◆ What to work on
Write out the records that appear below, verbatim and complete, but without pictures.
##### Data for analysis #####
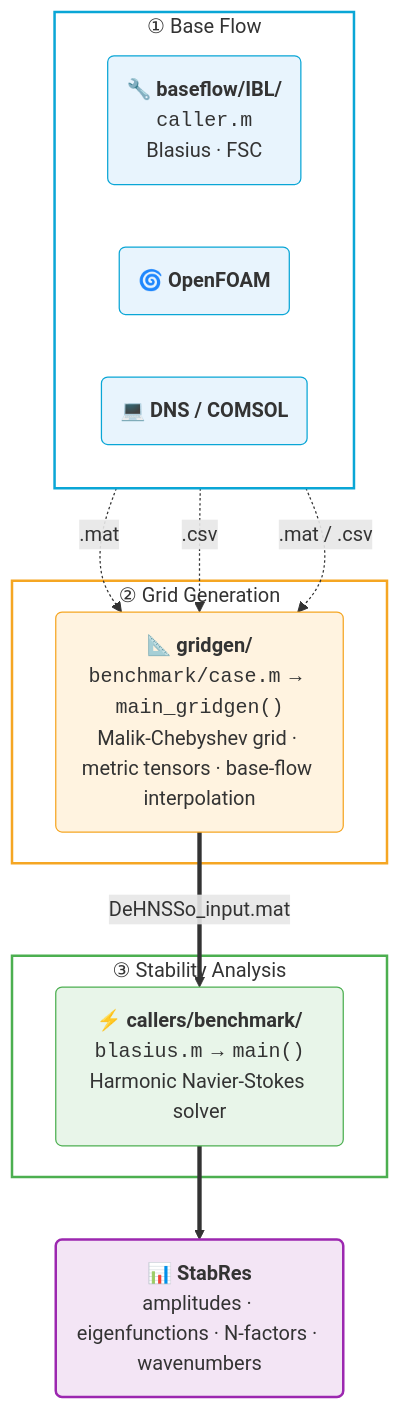
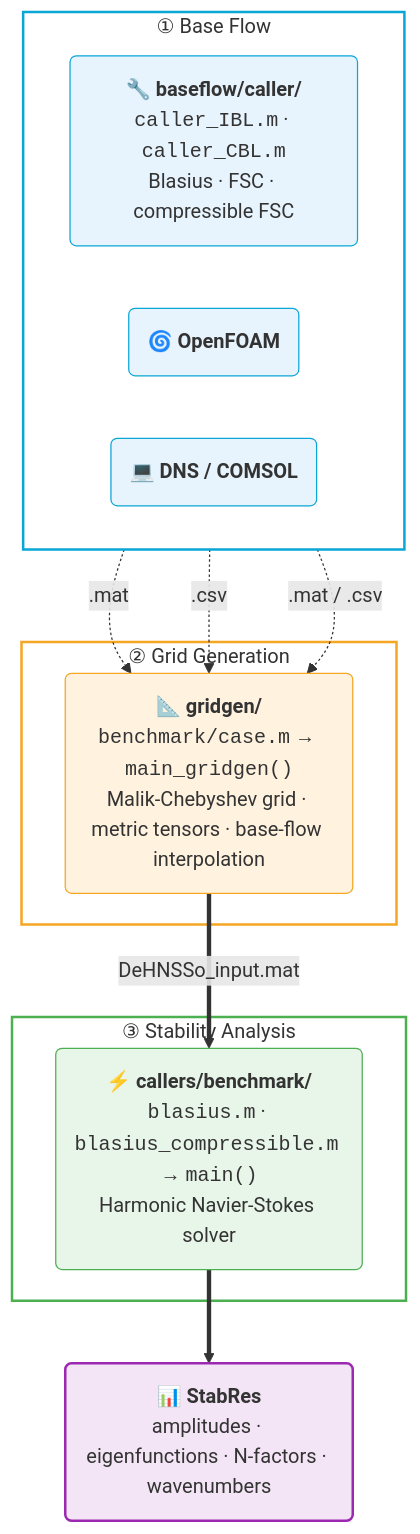
One commit to pcboldini/DeHNSSo changed the diagram in README.md. Above: the diagram before and after it, drawn with Mermaid. The commit also changed other lines of this file and 46 other files, not shown here.

````diff
--- a/README.md
+++ b/README.md
@@ -87,35 +110,35 @@
 ```mermaid
 flowchart TD
     subgraph INPUT ["① Base Flow"]
         direction LR
-        BL("🔧 <b>baseflow/IBL/</b><br/><code>caller.m</code><br/>Blasius · FSC")
+        IBL("🔧 <b>baseflow/caller/</b><br/><code>caller_IBL.m</code> · <code>caller_CBL.m</code><br/>Blasius · FSC · compressible FSC")
         OF("🌀 <b>OpenFOAM</b>")
         DNS("💻 <b>DNS / COMSOL</b>")
     end
 
     subgraph GRID ["② Grid Generation"]
         GG("📐 <b>gridgen/</b><br/><code>benchmark/case.m</code> → <code>main_gridgen()</code><br/>Malik-Chebyshev grid · metric tensors · base-flow interpolation")
     end
 
     subgraph SOLVE ["③ Stability Analysis"]
-        HNS("⚡ <b>callers/benchmark/</b><br/><code>blasius.m</code> → <code>main()</code><br/>Harmonic Navier-Stokes solver")
+        HNS("⚡ <b>callers/benchmark/</b><br/><code>blasius.m</code> · <code>blasius_compressible.m</code> → <code>main()</code><br/>Harmonic Navier-Stokes solver")
     end
 
-    BL -. ".mat" .-> GG
+    IBL -. ".mat" .-> GG
     OF -. ".csv" .-> GG
     DNS -. ".mat / .csv" .-> GG
     GG == "DeHNSSo_input.mat" ==> HNS
     HNS ==> RES
 
     RES("📊 <b>StabRes</b><br/>amplitudes · eigenfunctions · N-factors · wavenumbers")
 
     style INPUT fill:none,stroke:#0aa6d6,stroke-width:2px
     style GRID fill:none,stroke:#f5a623,stroke-width:2px
     style SOLVE fill:none,stroke:#4caf50,stroke-width:2px
-    style BL fill:#e8f4fd,stroke:#0aa6d6,color:#333
+    style IBL fill:#e8f4fd,stroke:#0aa6d6,color:#333
     style OF fill:#e8f4fd,stroke:#0aa6d6,color:#333
     style DNS fill:#e8f4fd,stroke:#0aa6d6,color:#333
     style GG fill:#fff3e0,stroke:#f5a623,color:#333
     style HNS fill:#e8f5e9,stroke:#4caf50,color:#333
     style RES fill:#f3e5f5,stroke:#9c27b0,color:#333,stroke-width:2px
 ```
````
#####
◆ Answer space
One commit to pcboldini/DeHNSSo changed the diagram in README.md. Above: the diagram before and after it, drawn with Mermaid. The commit also changed other lines of this file and 46 other files, not shown here.

````diff
--- a/README.md
+++ b/README.md
@@ -87,35 +110,35 @@
 ```mermaid
 flowchart TD
     subgraph INPUT ["① Base Flow"]
         direction LR
-        BL("🔧 <b>baseflow/IBL/</b><br/><code>caller.m</code><br/>Blasius · FSC")
+        IBL("🔧 <b>baseflow/caller/</b><br/><code>caller_IBL.m</code> · <code>caller_CBL.m</code><br/>Blasius · FSC · compressible FSC")
         OF("🌀 <b>OpenFOAM</b>")
         DNS("💻 <b>DNS / COMSOL</b>")
     end
 
     subgraph GRID ["② Grid Generation"]
         GG("📐 <b>gridgen/</b><br/><code>benchmark/case.m</code> → <code>main_gridgen()</code><br/>Malik-Chebyshev grid · metric tensors · base-flow interpolation")
     end
 
     subgraph SOLVE ["③ Stability Analysis"]
-        HNS("⚡ <b>callers/benchmark/</b><br/><code>blasius.m</code> → <code>main()</code><br/>Harmonic Navier-Stokes solver")
+        HNS("⚡ <b>callers/benchmark/</b><br/><code>blasius.m</code> · <code>blasius_compressible.m</code> → <code>main()</code><br/>Harmonic Navier-Stokes solver")
     end
 
-    BL -. ".mat" .-> GG
+    IBL -. ".mat" .-> GG
     OF -. ".csv" .-> GG
     DNS -. ".mat / .csv" .-> GG
     GG == "DeHNSSo_input.mat" ==> HNS
     HNS ==> RES
 
     RES("📊 <b>StabRes</b><br/>amplitudes · eigenfunctions · N-factors · wavenumbers")
 
     style INPUT fill:none,stroke:#0aa6d6,stroke-width:2px
     style GRID fill:none,stroke:#f5a623,stroke-width:2px
     style SOLVE fill:none,stroke:#4caf50,stroke-width:2px
-    style BL fill:#e8f4fd,stroke:#0aa6d6,color:#333
+    style IBL fill:#e8f4fd,stroke:#0aa6d6,color:#333
     style OF fill:#e8f4fd,stroke:#0aa6d6,color:#333
     style DNS fill:#e8f4fd,stroke:#0aa6d6,color:#333
     style GG fill:#fff3e0,stroke:#f5a623,color:#333
     style HNS fill:#e8f5e9,stroke:#4caf50,color:#333
     style RES fill:#f3e5f5,stroke:#9c27b0,color:#333,stroke-width:2px
 ```
````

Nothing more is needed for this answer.